Much about going green can save you money.
January is the month of resolutions and also the time that Christmas credit card bills start coming due. A time of optimism and belt tightening.

Not everyone makes New Year’s resolutions but early in each new year most people do think about ways to improve their lives. Consider it a bonus then when making a change for the better can help your pocketbook as well.
Case in point: resolving to be more eco-friendly. Although it sometimes gets a bad rap for being expensive, much about going green can actually save you money.
Last year the World Watch Institute came up with a list of 10 ways to go green and save green, ideas for saving money while making eco-friendly lifestyle changes. Here are a few from the World Watch list, and a few of my additions.

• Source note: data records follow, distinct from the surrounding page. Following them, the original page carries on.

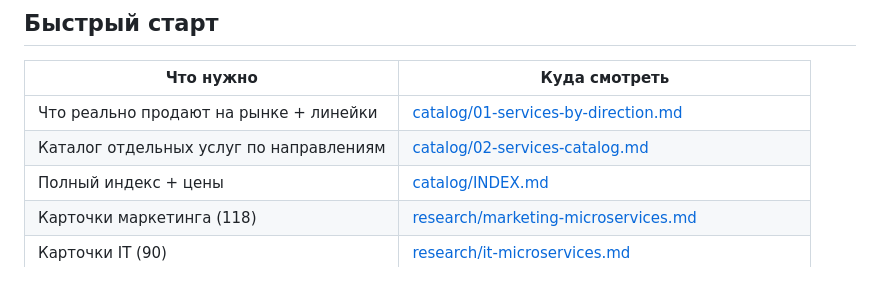
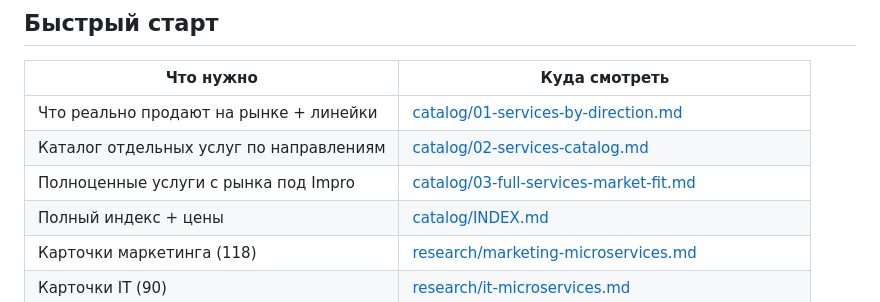
Before and after one commit to AliVertnd/Testsite, a Markdown page: README.md, the part around the change. GitHub-like rendering.

Commit message:
Add market-fit full services recommendations for Impro
Co-authored-by: AliVertnd <AliVertnd@users.noreply.github.com>

```diff
--- a/README.md
+++ b/README.md
@@ -15,6 +15,7 @@
 |---|---|
 | Что реально продают на рынке + линейки | [catalog/01-services-by-direction.md](catalog/01-services-by-direction.md) |
 | Каталог отдельных услуг по направлениям | [catalog/02-services-catalog.md](catalog/02-services-catalog.md) |
+| Полноценные услуги с рынка под Impro | [catalog/03-full-services-market-fit.md](catalog/03-full-services-market-fit.md) |
 | Полный индекс + цены | [catalog/INDEX.md](catalog/INDEX.md) |
 | Карточки маркетинга (118) | [research/marketing-microservices.md](research/marketing-microservices.md) |
 | Карточки IT (90) | [research/it-microservices.md](research/it-microservices.md) |
```
Also changed, not shown: catalog/03-full-services-market-fit.md (added, +140 -0 lines).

1.      Think before you buy. Do you really need it? Will you use it? Can you borrow or rent it instead of buy it? (A Patagonia ad last fall featured one of its jackets with the headline "Don't Buy This Jacket" and asked customers not to buy what they don’t need and to think twice before buying anything.)
2.      Eating less meat is one of the best things that you can do for the environment. Going meatless, even one day a week is (environmentally speaking) like taking your car off the road for a few months. Buy better quality, locally-raised meat and eat less of it. On average we eat twice the protein that we actually need and skimp on vegetables.  Try for a meatless meal at least once a week. You and the environment will be healthier for it. The bonus: plant-based protein (like beans and lentils) is cheap. 
3.      Buy in bulk when it makes sense for your family.  Bulk means less packaging and lower per unit cost.
4.      Use natural cleaners like baking soda and vinegar instead of buying conventional cleaning supplies. Natural products are cheap, and easy on the environment.
5.      Reduce your energy consumption. Turn your thermostat down a degree or two, switch to compact fluorescent bulbs (CFLs) as your old incandescent bulbs burn out, unplug appliances when they’re not in use to avoid power sipping. Wash clothes in cold water and use a drying rack or clothesline when possible instead of the dryer.
6.      If you pay for water use, taking steps to use less can save you money too. Take shorter showers, use a low-flow showerhead (saves on energy use), use a dishwasher instead of the sink washing and only run the dishwasher when it’s full. If you are sink washing, only fill the sink half way. Install a faucet aerator on each faucet.
7.      Avoid bottled water and other packaged drinks and drink more tap water. Buy a good quality travel mug or stainless steel water bottle so you can bring your water with you.
Resolutions or not, making a few eco-friendly lifestyle tweaks can be a simple way to leave money in your pocket.